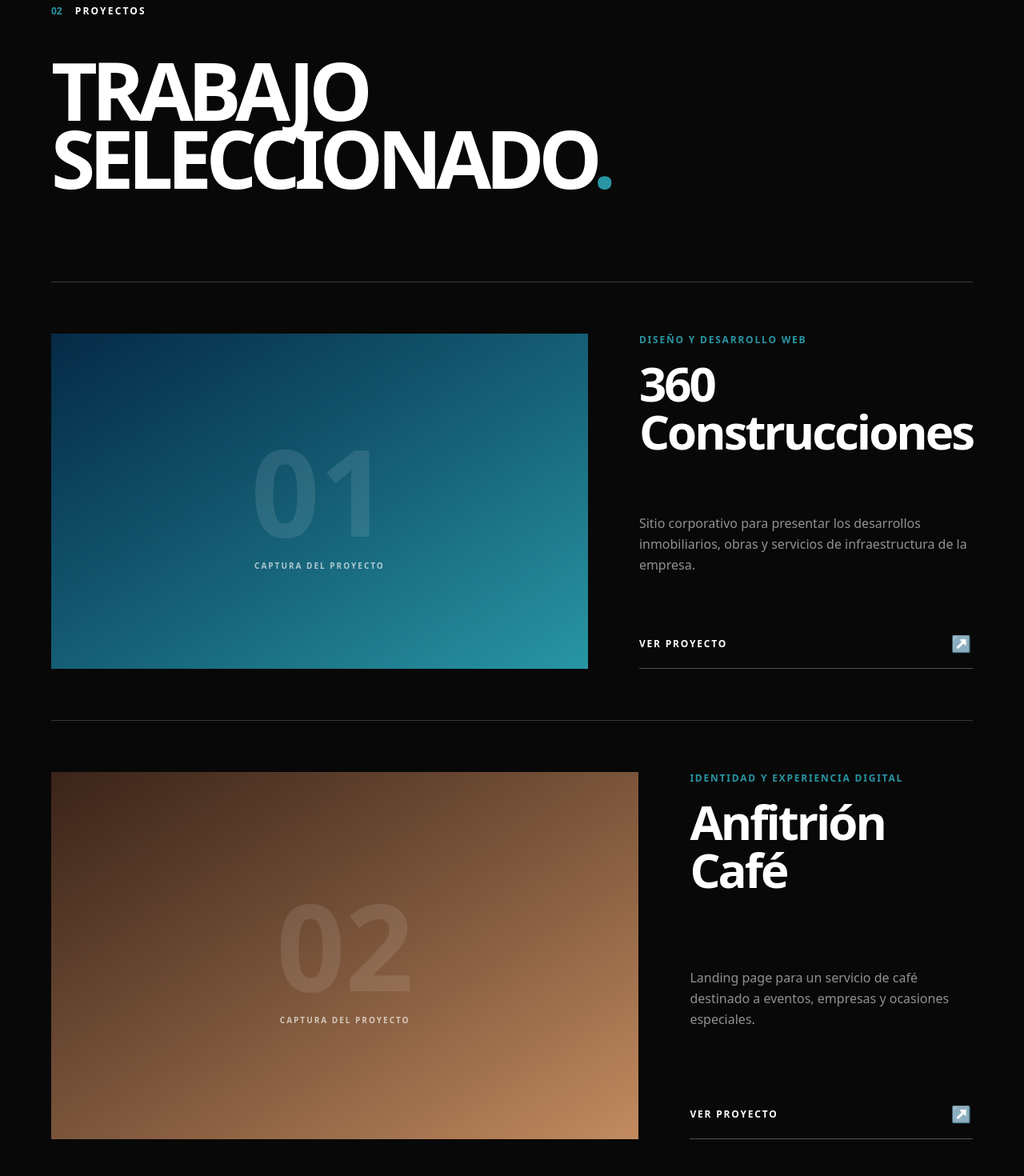
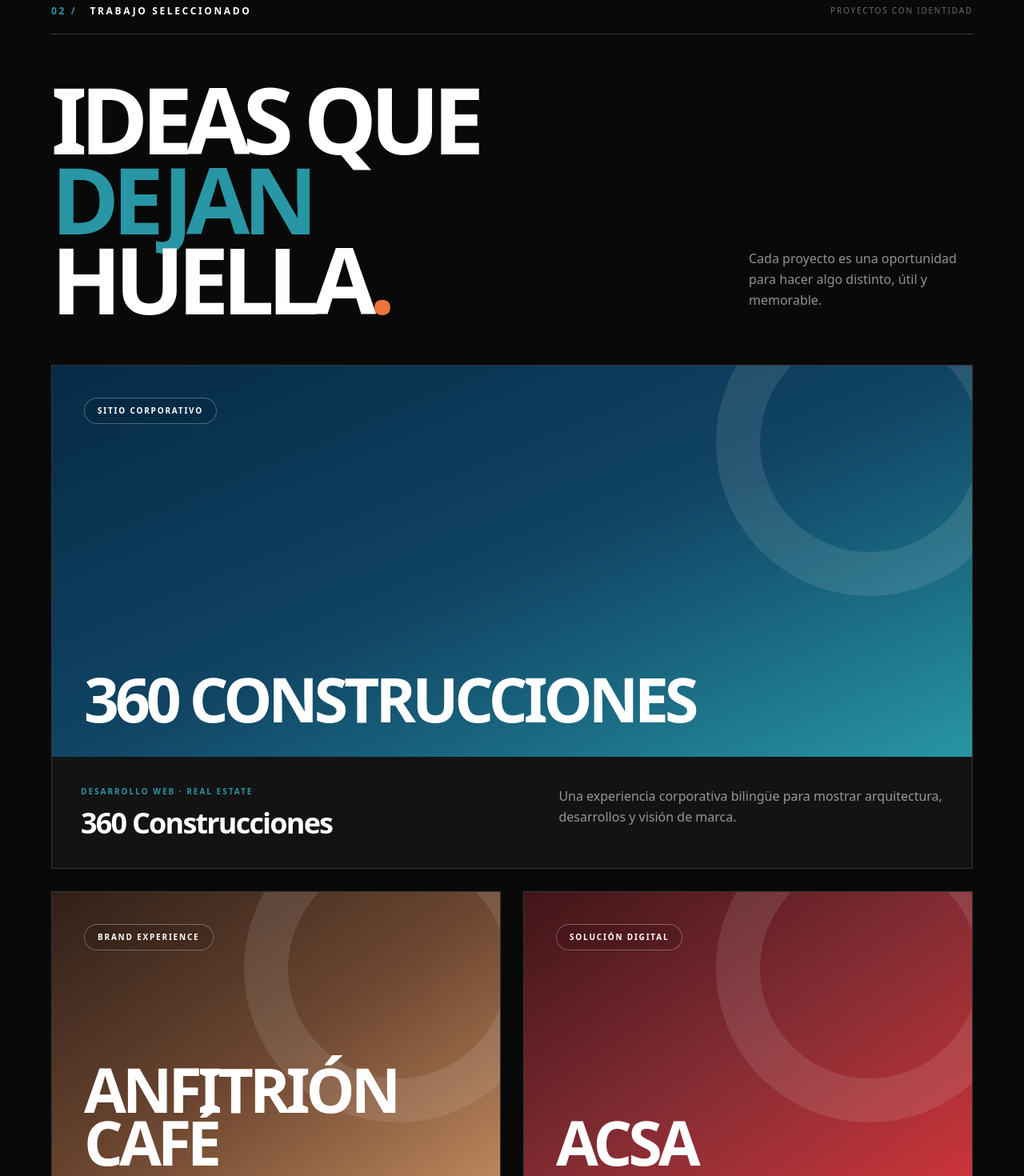
Before and after one commit to pachecoleoo/web-services-leonardo, a Next.js app: page / in a window 1280 px wide. Shown: the part 2120-3590 px from the top of the page at 80% size. Built offline with nearby package versions, Linux system fonts and the light colour scheme.

Commit message:
feat: portfolio visual 2.0 con cards editoriales

```diff
--- a/components/Projects.tsx
+++ b/components/Projects.tsx
@@ -2,122 +2,62 @@ import Image from "next/image";
 
 const projects = [
   {
-    number: "01",
-    title: "360 Construcciones",
-    category: "Diseño y desarrollo web",
-    description:
-      "Sitio corporativo para presentar los desarrollos inmobiliarios, obras y servicios de infraestructura de la empresa.",
-    image: "",
-    link: "#",
-    background: "from-[#062a47] to-[#2896a4]",
+    number: "01", title: "360 Construcciones", category: "Desarrollo web · Real estate",
+    description: "Una experiencia corporativa bilingüe para mostrar arquitectura, desarrollos y visión de marca.",
+    image: "", gradient: "from-[#062a47] via-[#104463] to-[#2896a4]", tag: "Sitio corporativo",
   },
   {
-    number: "02",
-    title: "Anfitrión Café",
-    category: "Identidad y experiencia digital",
-    description:
-      "Landing page para un servicio de café destinado a eventos, empresas y ocasiones especiales.",
-    image: "",
-    link: "#",
-    background: "from-[#3a2419] to-[#c38b5f]",
+    number: "02", title: "Anfitrión Café", category: "Landing page · Experiencia de marca",
+    description: "Una presencia digital que traduce el universo de una marca en una experiencia atractiva y cercana.",
+    image: "", gradient: "from-[#302018] via-[#6c4630] to-[#c38b5f]", tag: "Brand experience",
   },
   {
-    number: "03",
-    title: "ACSA",
-    category: "Plataforma corporativa",
-    description:
-      "Sitio institucional con publicación de búsquedas laborales y un sistema para recibir postulaciones.",
-    image: "",
-    link: "#",
-    background: "from-[#4a1013] to-[#d13439]",
+    number: "03", title: "ACSA", category: "Web corporativa · Talento",
+    description: "Comunicación de servicios y una experiencia de postulaciones pensada para conectar personas y oportunidades.",
+    image: "", gradient: "from-[#401518] via-[#842c33] to-[#d13439]", tag: "Solución digital",
   },
 ];
 
 export default function Projects() {
   return (
-    <section
-      id="proyectos"
-      className="bg-[#080808] px-6 py-24 text-white md:px-10 md:py-32 lg:px-16 lg:py-40"
-    >
+    <section id="proyectos" className="bg-[#090909] px-6 py-24 text-white sm:px-10 md:py-32 lg:px-16 lg:py-40">
       <div className="mx-auto max-w-[1500px]">
-        <div className="flex items-start gap-4">
-          <span className="text-xs font-black text-[#2896a4]">02</span>
-
-          <p className="text-xs font-black uppercase tracking-[0.18em]">
-            Proyectos
-          </p>
+        <div className="flex flex-wrap items-center justify-between gap-5 border-b border-white/20 pb-5">
+          <p className="flex items-center gap-4 text-xs font-black uppercase tracking-[.22em]"><span className="text-[#2896a4]">02 /</span> Trabajo seleccionado</p>
+          <span className="text-[10px] uppercase tracking-[.18em] text-white/40">Proyectos con identidad</span>
         </div>
-
-        <h2 className="mt-12 max-w-5xl text-[14vw] font-black uppercase leading-[0.85] tracking-[-0.075em] sm:text-[11vw] lg:text-[100px]">
-          Trabajo
-          <span className="block">
-            seleccionado<span className="text-[#2896a4]">.</span>
-          </span>
-        </h2>
-
-        <div className="mt-20 md:mt-28">
-          {projects.map((project) => (
-            <article
-              key={project.number}
-              className="grid gap-8 border-t border-white/20 py-12 lg:grid-cols-[1.35fr_0.65fr] lg:gap-16 lg:py-16"
-            >
-              <div
-                className={`group relative aspect-[16/10] overflow-hidden bg-gradient-to-br ${project.background}`}
-              >
+        <div className="grid gap-8 py-14 lg:grid-cols-[1.5fr_.5fr] lg:items-end">
+          <h2 className="max-w-5xl text-[clamp(3.2rem,9vw,8.6rem)] font-black uppercase leading-[.87] tracking-[-.075em]">Ideas que <span className="text-[#2896a4]">dejan</span><br />huella<span className="text-[#ea743c]">.</span></h2>
+          <p className="max-w-xs text-base leading-relaxed text-white/55 lg:pb-3">Cada proyecto es una oportunidad para hacer algo distinto, útil y memorable.</p>
+        </div>
+        <div className="grid gap-7 lg:grid-cols-2">
+          {projects.map((project, index) => (
+            <article key={project.number} className={"group overflow-hidden border border-white/15 bg-[#131313] " + (index === 0 ? "lg:col-span-2" : "")}>
+              <div className={"relative isolate overflow-hidden bg-gradient-to-br " + project.gradient + (index === 0 ? " aspect-[16/10] sm:aspect-[2.35/1]" : " aspect-[16/11]")}>
                 {project.image ? (
-                  <Image
-                    src={project.image}
-                    alt={`Captura del proyecto ${project.title}`}
-                    fill
-                    sizes="(max-width: 1024px) 100vw, 65vw"
-                    className="object-cover transition-transform duration-700 group-hover:scale-[1.03]"
-                  />
+                  <Image src={project.image} alt={"Vista del proyecto " + project.title} fill sizes={index === 0 ? "100vw" : "(max-width: 1024px) 100vw, 50vw"} className="object-cover transition duration-700 group-hover:scale-105" />
                 ) : (
-                  <div className="flex h-full flex-col items-center justify-center">
-                    <span className="text-[24vw] font-black leading-none text-white/10 lg:text-[150px]">
-                      {project.number}
-                    </span>
-
-                    <p className="mt-3 text-[10px] font-black uppercase tracking-[0.2em] text-white/65">
-                      Captura del proyecto
-                    </p>
-                  </div>
+                  <>
+                    <div className="absolute -right-16 -top-24 h-72 w-72 rounded-full border-[55px] border-white/10 transition duration-700 group-hover:rotate-45 sm:h-96 sm:w-96" aria-hidden="true" />
+                    <div className="absolute inset-0 flex flex-col justify-between p-6 sm:p-10">
+                      <span className="w-fit rounded-full border border-white/30 bg-black/10 px-4 py-2 text-[10px] font-bold uppercase tracking-[.18em] backdrop-blur-md">{project.tag}</span>
+                      <span className="max-w-[90%] break-words text-[clamp(2.4rem,6vw,7rem)] font-black uppercase leading-[.85] tracking-[-.065em]">{project.title}</span>
+                    </div>
+                  </>
                 )}
-
-                <div className="absolute inset-x-0 bottom-0 h-1 origin-left scale-x-0 bg-[#ea743c] transition-transform duration-500 group-hover:scale-x-100" />
+                <span className="absolute bottom-0 left-0 h-1 w-0 bg-[#ea743c] transition-[width] duration-700 group-hover:w-full" aria-hidden="true" />
               </div>
-
-              <div className="flex flex-col justify-between">
+              <div className="grid gap-5 p-6 sm:p-9 lg:grid-cols-[1fr_.85fr] lg:gap-8">
                 <div>
-                  <p className="text-xs font-black uppercase tracking-[0.15em] text-[#2896a4]">
-                    {project.category}
-                  </p>
-
-                  <h3 className="mt-4 text-4xl font-black leading-none tracking-[-0.05em] md:text-5xl lg:text-6xl">
-                    {project.title}
-                  </h3>
+                  <p className="mb-3 text-[10px] font-bold uppercase tracking-[.2em] text-[#2896a4]">{project.category}</p>
+                  <h3 className="text-3xl font-black tracking-[-.05em] sm:text-4xl">{project.title}</h3>
                 </div>
-
-                <p className="my-8 max-w-lg text-sm leading-relaxed text-white/55 md:text-base">
-                  {project.description}
-                </p>
-
-                <a
-                  href={project.link}
-                  className="group flex items-center justify-between border-b border-white/30 pb-4 text-xs font-black uppercase tracking-[0.15em] transition-colors hover:border-[#ea743c] hover:text-[#ea743c]"
-                >
-                  Ver proyecto
-                  <span
-                    className="text-xl transition-transform group-hover:-translate-y-1 group-hover:translate-x-1"
-                    aria-hidden="true"
-                  >
-                    ↗
-                  </span>
-                </a>
+                <p className="text-sm leading-relaxed text-white/55 sm:text-base">{project.description}</p>
               </div>
             </article>
           ))}
         </div>
+        <p className="mt-7 text-xs text-white/40">Las capturas reales de los proyectos se incorporarán próximamente.</p>
       </div>
     </section>
   );
```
+-------+
**Task directions:**
Wherever a line of the records above contains the string "background", copy that line out.

**Output of the exercise:**
-    background: "from-[#062a47] to-[#2896a4]",
-    background: "from-[#3a2419] to-[#c38b5f]",
-    background: "from-[#4a1013] to-[#d13439]",
-                className={`group relative aspect-[16/10] overflow-hidden bg-gradient-to-br ${project.background}`}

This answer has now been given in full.